Philosophical Studies 102 (3):259-79 (2001)
One might expect functionalism to imply that personal identity is preserved through various operations on the brain, including transplantation. I argue that this is not clearly so even where the whole brain is transplanted. It is definitely not so in cases where only the cerebrum is transplanted, a conceivable kind of hemispherectomy, and even certain cases in which the brain is "gradually" replaced by an inorganic substitute. These results distinguish functionalism from other accounts taking what Eric T. Olson calls the "Psychological Approach" to personal identity, enabling it to avoid some of his objections to them
|Keywords||Brain Consciousness Functionalism Metaphysics Personal Identity|
|Categories||categorize this paper)|
References found in this work BETA
No references found.
Citations of this work BETA
No citations found.
Similar books and articles
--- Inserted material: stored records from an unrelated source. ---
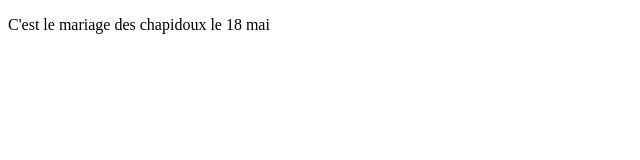
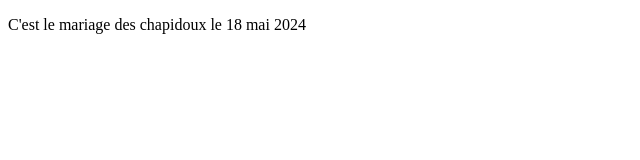
Before and after one commit to thaisrodez/mariage, a plain HTML site: page index.html in a window 1280 px wide. Shown: the full height of the page, 0-640 px from the left. Drawn offline with Linux system fonts and the light colour scheme.

Commit message:
initial commit

```diff
--- a/index.html
+++ b/index.html
@@ -14,7 +14,7 @@
     </head>
     <body>
 
-      <p>C'est le mariage des chapidoux le 18 mai</p>
+      <p>C'est le mariage des chapidoux le 18 mai 2024</p>
 
       <script src="" async defer></script>
     </body>
```
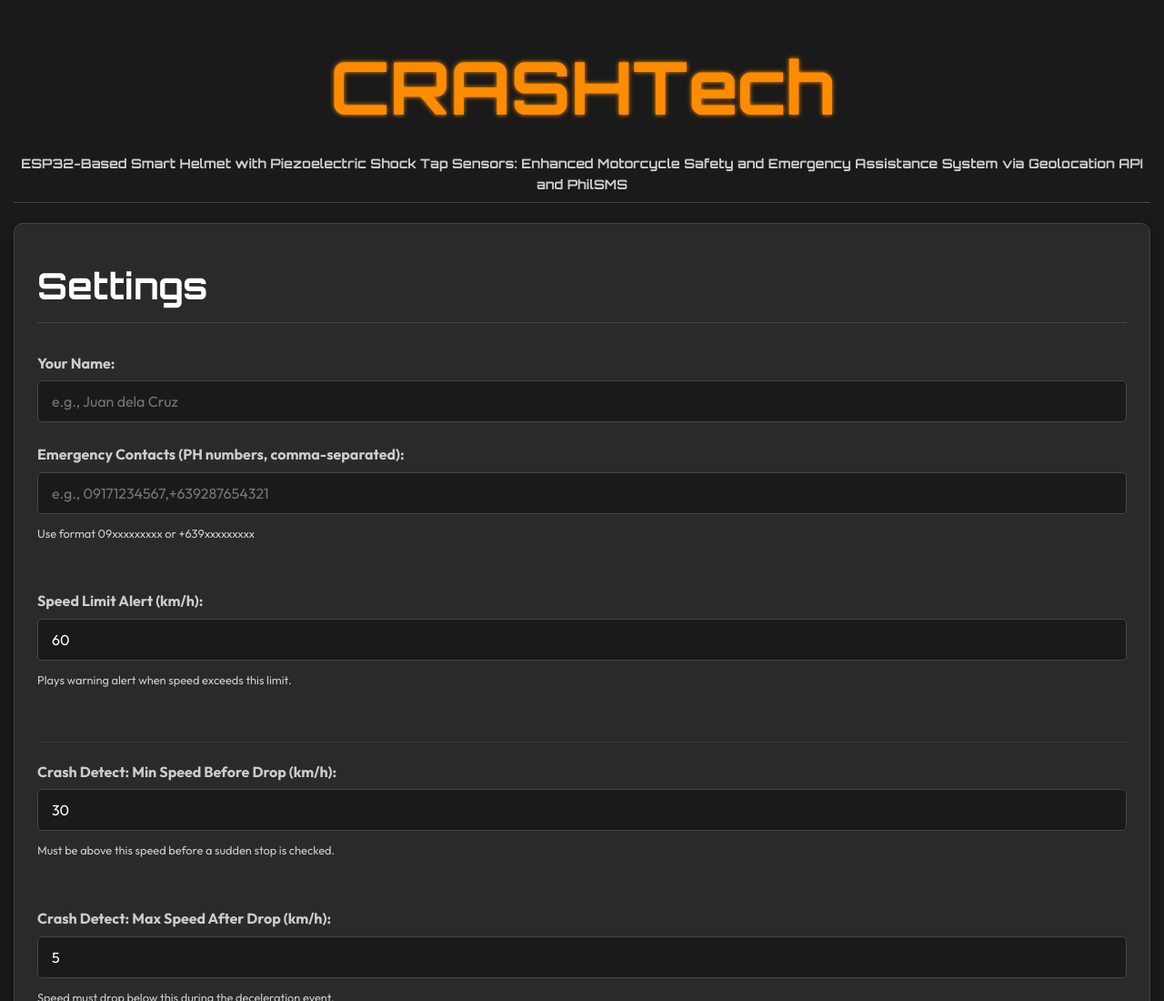
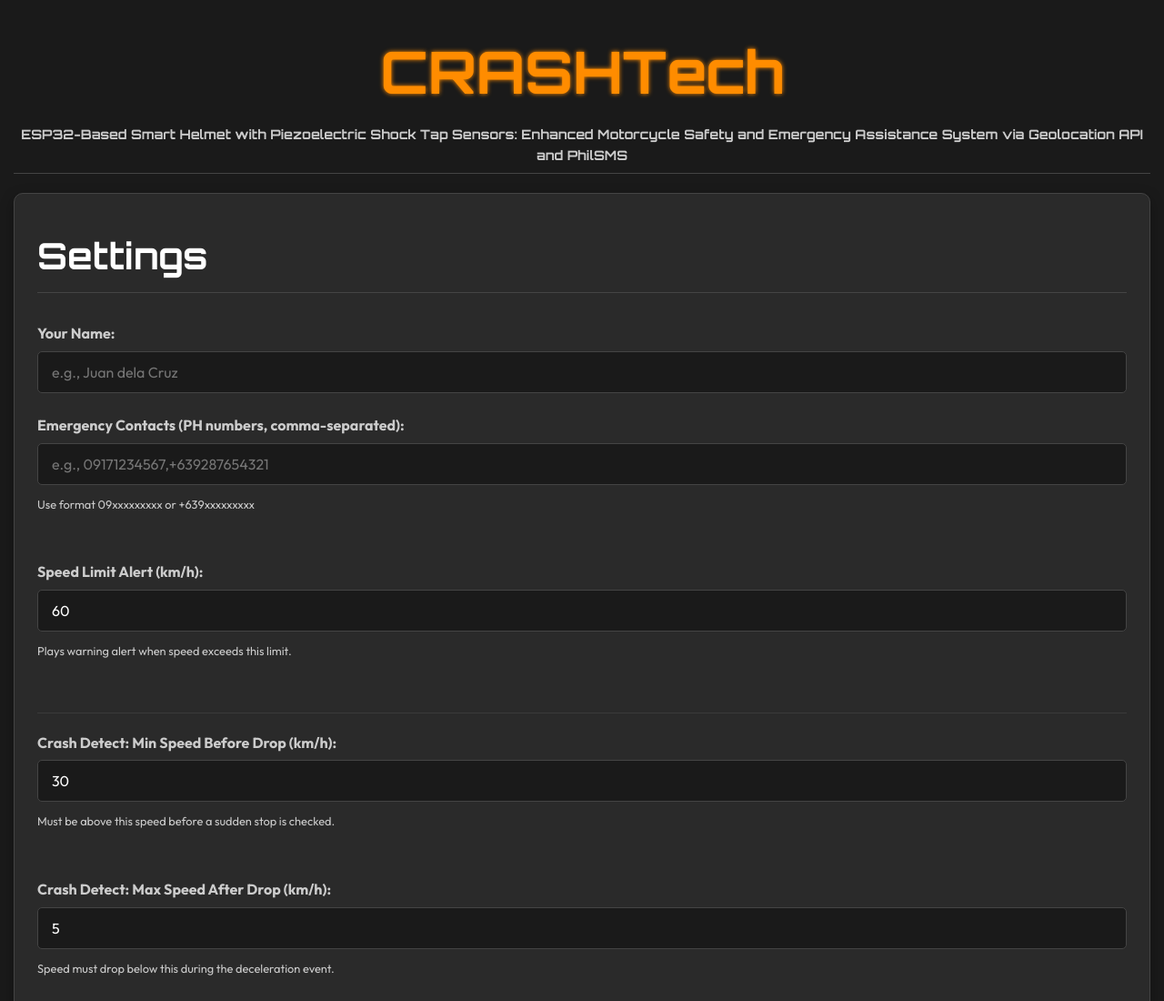
Before and after one commit to joelbaldapan/CRASHTech, a plain HTML site: page index.html in a window 1280 px wide. Shown: the top 1100 px of the page at 91% size. Drawn offline with Linux system fonts and the light colour scheme.

Commit message:
fix: update font size for title still overflowing

```diff
--- a/style.css
+++ b/style.css
@@ -37,11 +37,12 @@
     font-family: 'Orbitron', sans-serif; /* Modern techy font for headings */
 }
 h1 {
-    font-size: min(80vw, 5em); /* Slightly larger H1 */
+    font-size: min(20vw, 4em); /* Slightly larger H1 */
     text-align: center;
     margin-top: 0.2em;
     margin-bottom: 0.2em;
     text-shadow: 0 0 5px var(--accent-orange); /* Subtle glow */
+    overflow-wrap: break-word;
 }
 h2 {
    font-size: 2.5em; /* Slightly larger H2 */
```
Personal Identity: The Implications of Brain Bisection and Brain Transplants.Jerome A. Shaffer - 1977 - Journal of Medicine and Philosophy 2 (June):147-61.
Functionalism and Type-Type Identity Theories.Frank Jackson, Robert Pargetter & E. W. Prior - 1982 - Philosophical Studies 42 (September):209-25.
What Does Functionalism Tell Us About Personal Identity?Eric T. Olson - 2002 - Noûs 36 (4):682-698.
Functionalism and Personal Identity.Lawrence H. Davis - 1998 - Philosophy and Phenomenological Research 58 (4):781-804.
Added to index2009-01-28
Total downloads105 ( #44,985 of 2,146,876 )
Recent downloads (6 months)3 ( #226,179 of 2,146,876 )
How can I increase my downloads?
There are no threads in this forum
Nothing in this forum yet.